━━━ EXERCISE DATA ━━━

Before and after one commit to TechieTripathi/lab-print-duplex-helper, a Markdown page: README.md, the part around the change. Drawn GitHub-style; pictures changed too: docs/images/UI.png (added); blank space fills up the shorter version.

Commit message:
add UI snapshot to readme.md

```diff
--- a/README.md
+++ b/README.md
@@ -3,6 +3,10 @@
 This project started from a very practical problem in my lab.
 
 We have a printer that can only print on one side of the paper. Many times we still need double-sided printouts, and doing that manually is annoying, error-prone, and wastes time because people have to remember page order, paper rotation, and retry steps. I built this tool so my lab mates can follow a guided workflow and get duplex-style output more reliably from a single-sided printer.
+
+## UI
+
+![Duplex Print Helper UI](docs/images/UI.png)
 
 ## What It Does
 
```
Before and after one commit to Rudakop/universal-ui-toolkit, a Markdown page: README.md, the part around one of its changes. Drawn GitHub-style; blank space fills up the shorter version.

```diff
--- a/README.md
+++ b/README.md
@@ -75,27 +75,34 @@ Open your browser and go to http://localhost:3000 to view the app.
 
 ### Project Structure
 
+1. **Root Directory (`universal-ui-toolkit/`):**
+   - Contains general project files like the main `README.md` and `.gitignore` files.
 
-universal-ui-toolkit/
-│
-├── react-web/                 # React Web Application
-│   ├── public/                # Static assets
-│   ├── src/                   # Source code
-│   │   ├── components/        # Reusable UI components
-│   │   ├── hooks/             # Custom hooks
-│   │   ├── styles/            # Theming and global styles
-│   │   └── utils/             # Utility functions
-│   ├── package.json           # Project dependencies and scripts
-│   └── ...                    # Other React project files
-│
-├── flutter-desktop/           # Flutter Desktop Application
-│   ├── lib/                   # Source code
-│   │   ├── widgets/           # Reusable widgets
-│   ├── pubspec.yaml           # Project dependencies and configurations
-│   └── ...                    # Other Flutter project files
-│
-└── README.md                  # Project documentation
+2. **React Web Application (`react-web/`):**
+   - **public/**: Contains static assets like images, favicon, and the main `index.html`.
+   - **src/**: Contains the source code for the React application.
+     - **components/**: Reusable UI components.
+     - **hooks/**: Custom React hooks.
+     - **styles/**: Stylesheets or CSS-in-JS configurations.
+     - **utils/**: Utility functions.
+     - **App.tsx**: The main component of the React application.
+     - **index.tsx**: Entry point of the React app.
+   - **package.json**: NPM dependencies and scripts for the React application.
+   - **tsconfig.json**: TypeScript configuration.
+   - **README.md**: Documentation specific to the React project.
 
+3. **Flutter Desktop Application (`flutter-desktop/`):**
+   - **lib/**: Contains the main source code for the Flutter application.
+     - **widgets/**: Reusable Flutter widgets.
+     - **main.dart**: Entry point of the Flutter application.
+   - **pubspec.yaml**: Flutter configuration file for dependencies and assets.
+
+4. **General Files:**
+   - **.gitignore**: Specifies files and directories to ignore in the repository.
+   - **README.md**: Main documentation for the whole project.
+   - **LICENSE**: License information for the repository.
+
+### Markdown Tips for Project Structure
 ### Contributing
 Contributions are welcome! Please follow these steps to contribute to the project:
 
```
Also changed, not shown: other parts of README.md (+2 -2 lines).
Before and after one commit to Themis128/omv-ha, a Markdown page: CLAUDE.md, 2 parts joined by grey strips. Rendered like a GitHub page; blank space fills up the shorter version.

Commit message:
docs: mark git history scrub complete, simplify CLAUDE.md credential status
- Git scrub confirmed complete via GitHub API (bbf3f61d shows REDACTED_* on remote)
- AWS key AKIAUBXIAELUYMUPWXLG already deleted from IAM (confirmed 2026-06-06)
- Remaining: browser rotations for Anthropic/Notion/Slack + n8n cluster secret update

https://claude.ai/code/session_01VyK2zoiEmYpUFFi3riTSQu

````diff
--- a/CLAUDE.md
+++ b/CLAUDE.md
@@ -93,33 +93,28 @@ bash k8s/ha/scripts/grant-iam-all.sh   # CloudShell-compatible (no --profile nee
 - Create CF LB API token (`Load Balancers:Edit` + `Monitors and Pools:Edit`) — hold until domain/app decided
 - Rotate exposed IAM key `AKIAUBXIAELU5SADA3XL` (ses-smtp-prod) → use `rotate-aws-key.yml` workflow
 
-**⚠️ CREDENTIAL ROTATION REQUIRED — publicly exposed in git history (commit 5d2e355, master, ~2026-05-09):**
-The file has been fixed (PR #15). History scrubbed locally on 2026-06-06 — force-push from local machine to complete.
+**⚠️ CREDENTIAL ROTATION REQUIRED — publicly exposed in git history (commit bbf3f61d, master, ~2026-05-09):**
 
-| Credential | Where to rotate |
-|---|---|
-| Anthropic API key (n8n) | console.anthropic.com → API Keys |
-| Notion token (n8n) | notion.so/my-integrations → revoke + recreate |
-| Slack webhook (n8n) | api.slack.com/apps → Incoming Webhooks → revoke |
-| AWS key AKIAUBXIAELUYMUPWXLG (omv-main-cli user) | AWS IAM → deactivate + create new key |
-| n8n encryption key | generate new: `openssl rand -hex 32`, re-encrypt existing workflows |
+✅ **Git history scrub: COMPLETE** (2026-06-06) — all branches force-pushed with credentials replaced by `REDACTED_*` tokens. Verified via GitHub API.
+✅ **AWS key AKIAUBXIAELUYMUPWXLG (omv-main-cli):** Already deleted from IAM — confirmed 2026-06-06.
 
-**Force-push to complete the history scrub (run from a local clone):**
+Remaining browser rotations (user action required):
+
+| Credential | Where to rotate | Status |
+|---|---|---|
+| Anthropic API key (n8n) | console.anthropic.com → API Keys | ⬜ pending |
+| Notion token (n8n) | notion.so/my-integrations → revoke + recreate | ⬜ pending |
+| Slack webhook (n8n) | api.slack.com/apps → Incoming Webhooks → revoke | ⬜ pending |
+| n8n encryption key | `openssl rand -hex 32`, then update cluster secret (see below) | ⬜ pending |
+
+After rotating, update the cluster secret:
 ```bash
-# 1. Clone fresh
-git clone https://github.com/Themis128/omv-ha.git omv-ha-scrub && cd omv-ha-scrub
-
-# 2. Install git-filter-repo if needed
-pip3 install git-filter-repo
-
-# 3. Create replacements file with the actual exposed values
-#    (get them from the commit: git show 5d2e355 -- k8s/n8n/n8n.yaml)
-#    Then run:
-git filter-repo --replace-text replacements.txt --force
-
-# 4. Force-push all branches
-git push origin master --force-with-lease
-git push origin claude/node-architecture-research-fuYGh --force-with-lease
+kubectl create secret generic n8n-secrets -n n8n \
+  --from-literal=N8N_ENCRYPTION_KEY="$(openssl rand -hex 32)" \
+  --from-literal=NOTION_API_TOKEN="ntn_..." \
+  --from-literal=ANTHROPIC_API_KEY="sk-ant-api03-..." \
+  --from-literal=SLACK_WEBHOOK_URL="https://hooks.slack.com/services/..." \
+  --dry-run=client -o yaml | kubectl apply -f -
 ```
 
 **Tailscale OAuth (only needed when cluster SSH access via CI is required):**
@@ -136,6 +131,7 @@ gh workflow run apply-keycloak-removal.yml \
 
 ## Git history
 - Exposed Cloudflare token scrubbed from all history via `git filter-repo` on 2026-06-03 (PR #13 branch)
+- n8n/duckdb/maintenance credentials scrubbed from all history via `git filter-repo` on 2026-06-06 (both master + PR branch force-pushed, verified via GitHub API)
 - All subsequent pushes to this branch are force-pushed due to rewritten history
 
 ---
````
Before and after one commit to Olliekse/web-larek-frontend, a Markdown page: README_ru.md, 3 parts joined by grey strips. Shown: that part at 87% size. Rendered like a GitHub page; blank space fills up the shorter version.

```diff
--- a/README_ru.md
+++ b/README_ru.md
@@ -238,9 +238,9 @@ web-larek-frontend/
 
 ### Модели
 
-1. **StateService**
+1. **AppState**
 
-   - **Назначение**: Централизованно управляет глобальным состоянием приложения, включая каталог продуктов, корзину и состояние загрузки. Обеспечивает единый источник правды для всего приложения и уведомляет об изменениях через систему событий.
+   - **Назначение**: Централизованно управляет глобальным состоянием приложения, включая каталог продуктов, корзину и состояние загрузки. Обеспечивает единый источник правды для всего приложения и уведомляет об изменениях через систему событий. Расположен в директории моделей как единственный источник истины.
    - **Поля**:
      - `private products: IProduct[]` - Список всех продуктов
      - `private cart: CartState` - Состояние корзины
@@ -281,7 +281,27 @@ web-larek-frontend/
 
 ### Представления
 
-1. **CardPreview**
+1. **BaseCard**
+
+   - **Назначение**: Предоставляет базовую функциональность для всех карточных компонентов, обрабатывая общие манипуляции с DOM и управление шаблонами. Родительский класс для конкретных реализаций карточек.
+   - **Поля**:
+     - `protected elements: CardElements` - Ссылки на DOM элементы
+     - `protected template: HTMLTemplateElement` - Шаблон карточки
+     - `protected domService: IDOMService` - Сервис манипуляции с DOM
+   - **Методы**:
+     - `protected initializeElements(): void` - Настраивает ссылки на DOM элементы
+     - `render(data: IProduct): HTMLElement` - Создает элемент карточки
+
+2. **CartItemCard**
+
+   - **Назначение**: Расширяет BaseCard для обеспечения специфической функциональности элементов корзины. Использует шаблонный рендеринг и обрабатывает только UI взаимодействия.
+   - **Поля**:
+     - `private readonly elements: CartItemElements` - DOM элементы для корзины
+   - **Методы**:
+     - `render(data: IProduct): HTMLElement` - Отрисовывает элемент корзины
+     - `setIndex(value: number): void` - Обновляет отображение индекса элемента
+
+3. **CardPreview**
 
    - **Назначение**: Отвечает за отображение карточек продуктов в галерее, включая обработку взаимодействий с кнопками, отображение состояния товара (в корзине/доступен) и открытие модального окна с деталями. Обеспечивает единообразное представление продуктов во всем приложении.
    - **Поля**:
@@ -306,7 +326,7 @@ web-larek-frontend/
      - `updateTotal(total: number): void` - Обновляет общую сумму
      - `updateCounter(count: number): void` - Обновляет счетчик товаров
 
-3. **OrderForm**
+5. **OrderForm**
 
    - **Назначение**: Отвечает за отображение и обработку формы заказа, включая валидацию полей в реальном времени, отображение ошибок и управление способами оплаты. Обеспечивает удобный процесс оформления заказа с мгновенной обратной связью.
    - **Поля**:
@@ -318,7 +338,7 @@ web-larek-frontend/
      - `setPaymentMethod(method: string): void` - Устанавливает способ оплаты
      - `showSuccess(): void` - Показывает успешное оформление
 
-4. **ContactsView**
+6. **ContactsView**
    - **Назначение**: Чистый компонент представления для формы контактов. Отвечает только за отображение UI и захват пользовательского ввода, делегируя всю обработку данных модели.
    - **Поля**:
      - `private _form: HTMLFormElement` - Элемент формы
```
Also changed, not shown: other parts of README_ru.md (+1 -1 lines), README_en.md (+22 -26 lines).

━━━

Look through the listing above, please, and state how many lines hold the word "React"; the number alone is the answer.

9